World prices show why coins don't make cents
We all have one, that bottle, jar, dish or piggy bank full of loose change we hope one day will add up to a whole lot more. But that day may well have come and gone and you didn't even realise it.
At least once in recent years, as metal prices surged, the cost of making a humble coin exceeded its denomination. That is, the metals required to mint a HK$1 coin cost more than the value of a HK$1 coin.
With some of them forgotten at home, many lost and others damaged, the number of coins in circulation has dropped by 280 million to 5.25 billion since the Hong Kong government stopped making new coins in 1998. Over the same period, metal prices have rocketed and it could cost the Monetary Authority a fortune to make new coins now.
According to the regulator, HK$1, HK$2 and HK$5 coins are made of cupronickel, a copper alloy usually containing 75 per cent copper and 25 per cent nickel.
In 1998, copper cost the equivalent of about 1 HK cent per gram and nickel about 5 HK cents on the London Metal Exchange.
But nine years later, costs have surged to 6 HK cents per gram for copper and 41 HK cents for nickel.
This means the cost of making a HK$1 coin, excluding labour costs, was 15 HK cents in 1998. But in 2007, when nickel prices peaked, the cost reached HK$1.07 - more than the coin's face value.
Now the cost is around 66 cents, still six times as much as in 1998.
Surging metal prices presented a headache for many countries, the president of the Numismatic Society, Ma Tak-wo, said.
'The turbulent nickel market is a pain for minters,' he said. Many regions, including Hong Kong, had sought to use steel as an alternative.
In the 80s, all the local cent coins were made of nickel brass, a combination of copper, zinc and nickel, but since 1993, brass-plated steel had been used instead for 10- and 50-cent coins, Ma said.
On the other hand, 20-cent coins are still made of nickel brass. A rough calculation by the Post showed the cost of making a 20 cent coin out of nickel brass was about 15 HK cents, while making it out of steel would cost about seven-tenths of one cent.
'If the government wants to reduce the cost in making coins, it can change the metal components or reduce their weight,' Ma suggested.
Changing the weight of coins was unusual, but not impossible, and usually took place when there was a complete redesign of a coin.
However, as soft drink and snack machines recognised coins of different values by their weight, if the weight of coins was changed, people had to change the setting of vendor machines too, he said.
The Elizabeth II coin, minted from the 1970s to the 1990s, had a wavy edge and weighed 2.59g. While a bauhinia had replaced the Queen's face on coins after the handover, their weight was the same, Ma said.
The rise in the use of 'electronic money' had cut public demand for coins, senior economist at Hang Seng Bank Irina Fan Yuen-yee said.
'Octopus cards and credit cards can be used at stores. People do not use physical money that often,' she said.

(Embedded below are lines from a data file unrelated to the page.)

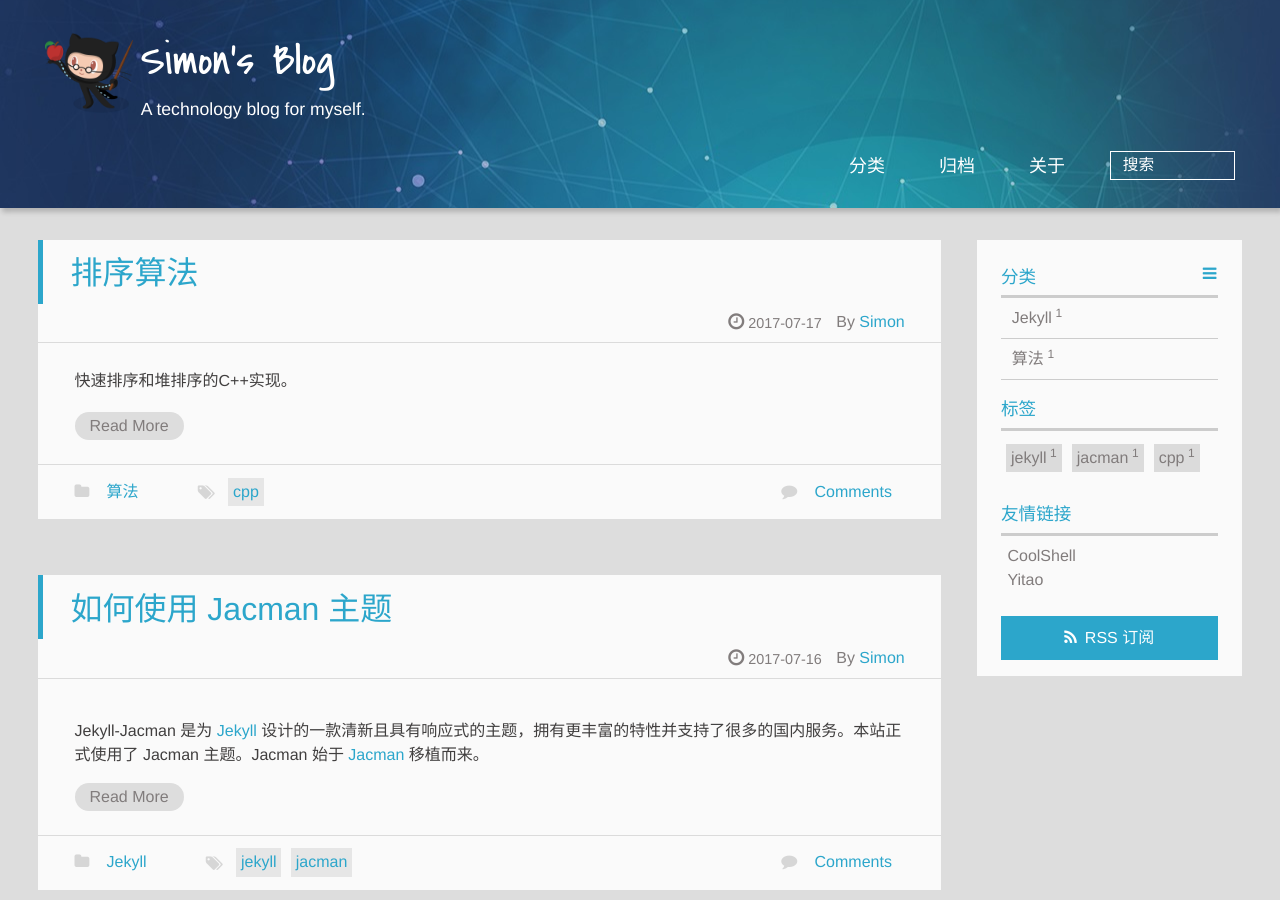
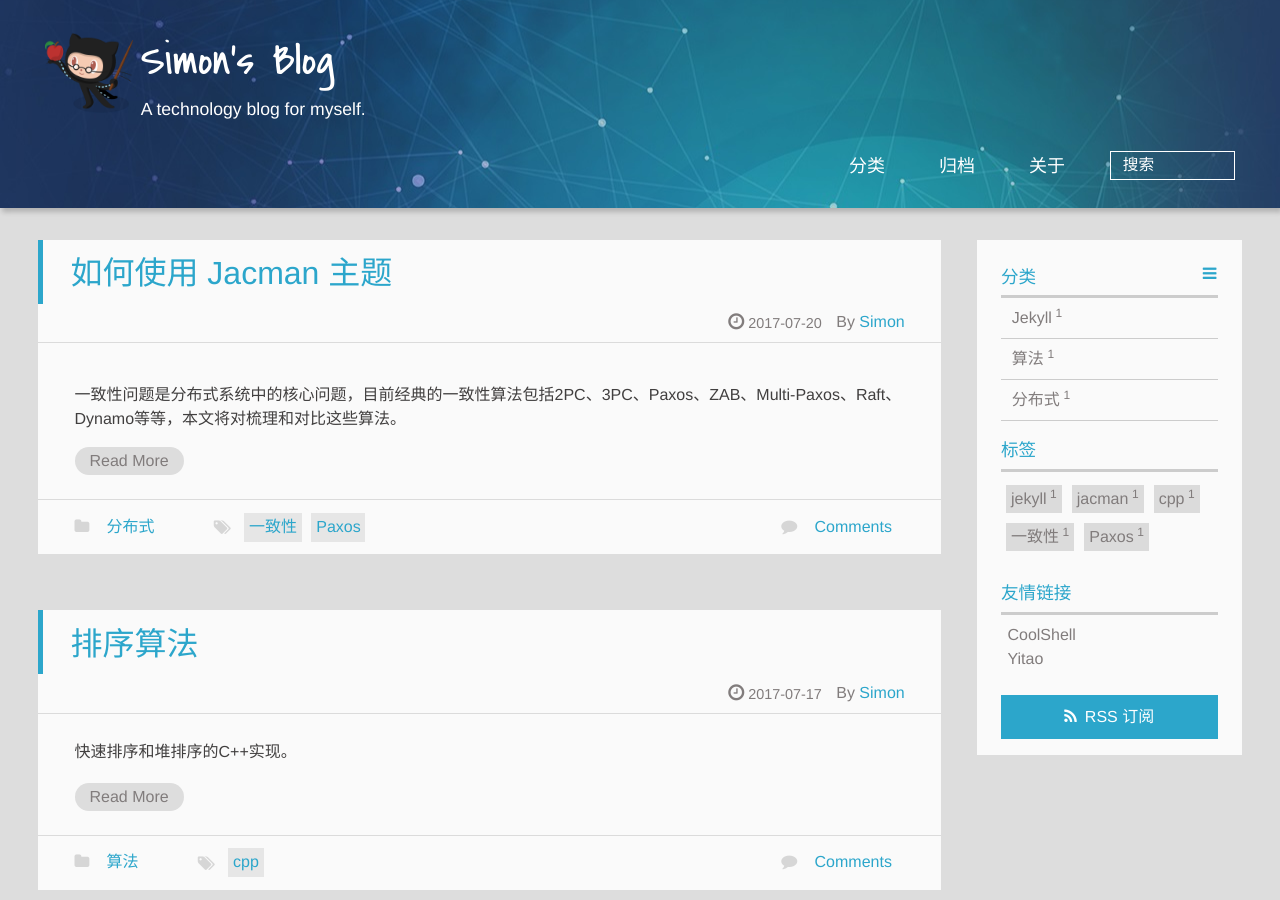
Before and after one commit to simonjoylet/simonjoylet.github.io, a Jekyll site: the page built from index.html, in a window 1280 px wide and 900 px high. Built offline with Jekyll 4.4.1, drawn with Linux system fonts in a browser that asks for light colours; the list of posts is cut into pages by our own code; comment, search, counter and statistics services are not loaded; part of the change alters nothing that is shown.

Commit message:
post a new blog

```diff
--- /dev/null
+++ b/_posts/2017-07-20-distributed-consistency.md
@@ -0,0 +1,52 @@
+---
+layout: post
+title: 如何使用 Jacman 主题
+tags:
+- 一致性
+- Paxos
+categories: 分布式
+---
+
+一致性问题是分布式系统中的核心问题，目前经典的一致性算法包括2PC、3PC、Paxos、ZAB、Multi-Paxos、Raft、Dynamo等等，本文将对梳理和对比这些算法。
+
+<!--more-->
+
+## CAP理论
+　　CAP理论是Eric Brewer在1999年提出，指分布式系统中强一致性（C）、高可用性（A）和分区容错性（P）三者不可能同时满足，该理论于2002年被证明。在目前的网络设施下，分布式系统中的网络分区错误难以避免，因此分区容错性（P）一般必须保证，只能在强一致性（C）和高可用性（A）中进行权衡。
+　　然而三选二的理论存在误导性，CAP理论作者本人在2012年重新梳理的CAP理论。其实CAP理论只是说完美的强一致和高可用不能同时和分区容错并存，但是不完美的呢？首先分区不发生的情况下，CA可以共存，而且P发生的概率一般不高，所以没有必要在设计之初直接放弃C或者A。其次，假设分区发生了，C和A的选择一定完全水火不容吗？这也不一定，因为C包括了很多数据，A也包括了很多服务，要具体情况具体分析，而非一刀切。有些数据放弃C是没什么问题的，但有些数据一旦不一致就会造成重大影响。A也一样，有些服务并不会影响C，那完全可以继续提供，有些服务直接影响不能放弃C的数据，这类服务就必须暂时不可用。那放弃了C的部分数据一定就不一致了吗？放弃了A的服务一定就会让客户很不开心吗？这也不一定，例如分区期间暂时放弃了C的数据可以在分区恢复之后进行合并，合并方法又有很多种。放弃了A的服务虽然不能立即给出应答，但可以记录下客户的操作意向，给出进行中的提示。
+　　总结来说，CAP理论并非三选二那么简单，因为该理论只是不允许分区错误发生的情况下所有数据都是强一致，所有服务都立即给出正确应答这种完美的系统。所以，即使不能达到完美，但可以努力趋近完美。
+## 2PC与3PC
+### 2PC
+　　两阶段提交时分布式关系型数据库中实现事务的经典方法，都是基于协调者（leader）的事务提交方法。顾名思义，数据的提交分为两个阶段：
+1. 第一阶段是prepare阶段，也叫投票阶段。
+	协调者向参与者发起事务准备请求，参与者执行事务并记录日志，然后向协调者发送Ack消息。如果参与者不能执行事务，则向协调者发送No消息。
+2. 第二阶段是commit阶段，也叫执行阶段，这个阶段分为两种情况。
+2.1 如果协调者收到所有参与者的ack消息，则协调者向所有参与者发送事务提交请求，参与者提交事务，然后向协调者发送ack消息。
+2.2 如果任意一个参与者向协调者发送了No消息，则协调者向所有参与者发送事务回滚请求，协调者根据日志回滚事务，然后向协调者发送ack消息。
+
+　　两阶段提交的优点是原理简单，实现方便，但有个很明显的缺点就是同步阻塞问题，如果任意一个参与者挂掉，则事务会阻塞，其他参与者拿到的事务资源也无法释放。另外，2阶段提交还有明显的单点问题、网络异常时的数据不一致问题。
+
+### 3PC
+　　三阶段提交是为了解决两阶段提交的同步阻塞问题而提出的，同时改良了（而非解决）两阶段提交的数据不一致问题。三阶段提交分为三个阶段：
+1. 第一阶段是CanCommit阶段
+	协调者向参与者发起PreCommit请求，询问参与者能否执行事务，如果参与者可以执行事务，则恢复yes消息，否则恢复no消息。
+2. 第二阶段是PreCommit阶段
+	2.1 如果协调者收到所有参与者的yes消息，则协调者向参与者发送PreCommit请求，参与者执行事务并记录日志，然后向协调者发送ack消息，如果参与者未能执行事务，则向协调者发送no消息。
+    2.2 如果协调者收到任意一个参与者的no消息或者超时没能收到部分参与者的应答，则协调者向参与者发送abort请求，参与者中断事务。
+    2.3 如果参与者超时没能收到协调者的PreCommit请求，则参与者中断事务。
+3. 第三阶段是DoCommit阶段
+	3.1 如果协调者收到所有参与者第二阶段的ack消息，则协调者向参与者发出DoCommit请求，参与者执行事务提交并释放事务资源，然后向协调者发送ack消息
+    3.2 如果协调者收到任意一个参与者的no消息或者超时没能收到部分参与者的应答，则协调者向参与者发送abort请求，参与者根据日志回滚事务并释放事务资源，然后向协调者发送ack消息。
+    3.3 如果参与者超时没能收到协调者的DoCommit请求，则参与者执行事务提交并释放事务资源。
+
+　　三阶段提交通过设置超时解决了两阶段提交中的同步阻塞问题，通过增加事务询问阶段，提高了某个节点故障之后的数据仍然保持一致的概率，但仍存在某些情况下数据不一致的可能。
+
+## Paxos
+
+## ZAB
+
+## Multi-Paxos
+
+## Raft
+
+## Dynamo
```
Also changed, not shown: _posts/2017-07-17-sort.md (line endings or trailing spaces).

Coins of smaller denominations could be phased out over coming years, she said.
Dr Mo Pak-hung, an economist at Baptist University, said fast development in Asia ruled out chances for a big drop in metal prices, but coin making would not be a trouble as long as governments explored the use of different materials.
There had been no minting of new coins since 1999 because the demand had been stable, a Monetary Authority spokesman said. It would continue to monitor the trend to see if it was necessary to mint new coins.